Every potential buyer views a property with at least a few biases and a laundry list of oh-no-nos. It’s unavoidable, and list-topping eyesores like shag rugs and creepy wallpaper patterns can leave house hunters distracted and maybe even a little disgusted.
Fortunately for them and you, most of those items are not your real enemy (yet) and can wait to be addressed. There are things far more heinous that could be hiding inside the walls, foundation and other dark corners.
We connected with a number of insightful veterans from the real estate and banking community who were willing to bestow upon you their wisdom. If you’re thinking of a new home (or even if you’re not), bookmark this page. This stuff could save you time, money and maybe even your life.
Forget about color swatches. Shell out the money to have a professional look closely at the home’s electrical system and how it’s installed. Fifty-seven percent of home fires are caused by faulty electrics. Make sure the house is up to date with safety standards required by the National Electrical Code.
Plumbing takes a serious bashing...daily. Know what you’re signing up for early. Septic or municipal sewer system? Lead pipes? Hot water heater? Understanding the pipes that keep your house running smoothly can save you major expenses later.
Look high and low for any sign of mold, mildew or musty smells.

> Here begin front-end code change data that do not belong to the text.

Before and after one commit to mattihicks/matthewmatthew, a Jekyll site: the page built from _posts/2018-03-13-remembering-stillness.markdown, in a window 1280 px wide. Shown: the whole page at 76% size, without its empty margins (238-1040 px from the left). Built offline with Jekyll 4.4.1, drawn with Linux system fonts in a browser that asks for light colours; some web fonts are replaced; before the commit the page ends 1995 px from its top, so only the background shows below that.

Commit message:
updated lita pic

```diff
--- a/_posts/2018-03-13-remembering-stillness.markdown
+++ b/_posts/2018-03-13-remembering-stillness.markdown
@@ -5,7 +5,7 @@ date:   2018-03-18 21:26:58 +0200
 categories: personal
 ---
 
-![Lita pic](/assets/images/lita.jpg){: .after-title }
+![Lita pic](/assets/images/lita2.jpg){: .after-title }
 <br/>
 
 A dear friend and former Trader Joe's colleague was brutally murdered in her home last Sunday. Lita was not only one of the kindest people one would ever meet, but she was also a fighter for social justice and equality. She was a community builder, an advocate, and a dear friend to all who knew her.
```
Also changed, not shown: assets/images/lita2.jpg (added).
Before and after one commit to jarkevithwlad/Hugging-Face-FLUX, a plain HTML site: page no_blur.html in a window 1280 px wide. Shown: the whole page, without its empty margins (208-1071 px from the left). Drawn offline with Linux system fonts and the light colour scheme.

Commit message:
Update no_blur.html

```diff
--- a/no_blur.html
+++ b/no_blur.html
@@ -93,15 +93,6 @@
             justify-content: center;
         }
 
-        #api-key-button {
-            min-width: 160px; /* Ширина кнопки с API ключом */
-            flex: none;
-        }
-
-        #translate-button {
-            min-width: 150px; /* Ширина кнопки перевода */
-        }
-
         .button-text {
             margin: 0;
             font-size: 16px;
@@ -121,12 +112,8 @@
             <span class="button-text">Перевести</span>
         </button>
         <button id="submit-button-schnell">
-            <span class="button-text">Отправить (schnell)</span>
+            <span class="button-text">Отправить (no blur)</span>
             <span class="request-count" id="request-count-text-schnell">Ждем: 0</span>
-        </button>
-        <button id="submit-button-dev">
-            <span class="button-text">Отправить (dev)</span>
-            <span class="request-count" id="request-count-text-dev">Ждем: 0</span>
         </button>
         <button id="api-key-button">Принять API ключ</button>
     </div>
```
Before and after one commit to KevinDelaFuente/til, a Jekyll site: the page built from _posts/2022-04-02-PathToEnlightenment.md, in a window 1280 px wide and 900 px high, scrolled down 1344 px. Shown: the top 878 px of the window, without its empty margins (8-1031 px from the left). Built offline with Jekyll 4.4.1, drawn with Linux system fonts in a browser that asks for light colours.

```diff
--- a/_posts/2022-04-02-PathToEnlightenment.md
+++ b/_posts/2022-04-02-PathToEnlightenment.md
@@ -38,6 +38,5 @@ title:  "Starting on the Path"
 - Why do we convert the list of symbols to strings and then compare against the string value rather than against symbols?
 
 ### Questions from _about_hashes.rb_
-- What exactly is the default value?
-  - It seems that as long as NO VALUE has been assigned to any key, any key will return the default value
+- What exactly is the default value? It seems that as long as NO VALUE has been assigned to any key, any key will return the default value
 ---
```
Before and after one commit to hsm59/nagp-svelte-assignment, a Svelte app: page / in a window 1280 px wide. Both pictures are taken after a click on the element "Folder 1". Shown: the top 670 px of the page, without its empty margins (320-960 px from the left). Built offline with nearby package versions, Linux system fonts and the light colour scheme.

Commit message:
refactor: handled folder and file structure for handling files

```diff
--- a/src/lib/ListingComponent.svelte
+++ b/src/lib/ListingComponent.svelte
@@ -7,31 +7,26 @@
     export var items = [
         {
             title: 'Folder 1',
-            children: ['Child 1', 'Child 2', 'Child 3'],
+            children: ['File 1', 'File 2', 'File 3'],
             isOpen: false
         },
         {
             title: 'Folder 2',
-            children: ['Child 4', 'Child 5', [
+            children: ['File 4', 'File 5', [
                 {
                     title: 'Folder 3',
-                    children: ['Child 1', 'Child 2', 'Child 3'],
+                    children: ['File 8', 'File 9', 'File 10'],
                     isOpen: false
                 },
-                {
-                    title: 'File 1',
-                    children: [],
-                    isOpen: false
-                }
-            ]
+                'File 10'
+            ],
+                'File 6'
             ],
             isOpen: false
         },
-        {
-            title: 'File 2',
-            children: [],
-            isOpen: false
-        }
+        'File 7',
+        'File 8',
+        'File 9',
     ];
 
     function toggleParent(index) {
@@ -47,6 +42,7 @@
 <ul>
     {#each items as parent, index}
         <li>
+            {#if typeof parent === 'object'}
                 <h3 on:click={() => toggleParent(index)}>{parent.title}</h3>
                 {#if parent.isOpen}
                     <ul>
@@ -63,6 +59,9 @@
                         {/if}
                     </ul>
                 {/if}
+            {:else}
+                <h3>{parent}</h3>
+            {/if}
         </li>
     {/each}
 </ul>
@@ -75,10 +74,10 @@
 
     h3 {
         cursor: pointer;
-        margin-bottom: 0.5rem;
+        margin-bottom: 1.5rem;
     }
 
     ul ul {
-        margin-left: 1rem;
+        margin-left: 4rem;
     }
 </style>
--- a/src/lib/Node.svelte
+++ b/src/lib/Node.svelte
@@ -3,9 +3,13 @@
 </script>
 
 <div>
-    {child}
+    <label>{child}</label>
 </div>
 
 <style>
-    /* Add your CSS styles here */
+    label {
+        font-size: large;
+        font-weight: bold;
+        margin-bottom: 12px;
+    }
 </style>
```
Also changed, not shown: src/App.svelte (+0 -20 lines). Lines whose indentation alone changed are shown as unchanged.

All of these could point to larger piping, ventilation, water leakage or even foundation issues. Look in cabinets, beneath sinks, and around the tile in bathrooms for those troublesome spots.
The highs and lows of weather can easily be tamed with the right machinery. Heating systems and AC units will be Dr. Jekyll and Mr. Hyde on the reg. You never know which side you’ll meet. When the first heat wave hits, don’t get caught with your shirt off and ice down your pants.
Make sure your appliances work for you, not the other way around. Word on the street is that most big appliances last 10 to 15 years, i.e., refrigerators, ovens, washer/dryers. Plan accordingly so awkward Craigslist encounters can be avoided indefinitely.
Having a roof over your head is the fundamental reason for buying a house. If said house is lacking in what literally gives you shelter, you have a problem. Roofs run anywhere from $300 for reparations to $12,000 for brand-spanking new.
And they can be hella expensive. Like with most things in life, asking a few questions will get you moving. According to the U.S. Census Bureau, the average household spends $2,197 on property taxes a year. They are real, not a monster that your parents made up to scare you.
Floods, fires, tornadoes, hurricanes and epic snowstorms can and will happen, it’s been proven time and again. The least you can do is check if your snow blower needs an upgrade. Be prepared, do research on the house’s history, and carry homeowners insurance to cover any unforeseen issues.
Keep in mind that cosmetic mistakes and color schemes can be updated at your leisure, it’s the bones and core components that you need to be most concerned about. So keep this list close and hire a professional inspector, because shelling out for the “big money things” that make a house tick is not an ideal way to start life in a new home.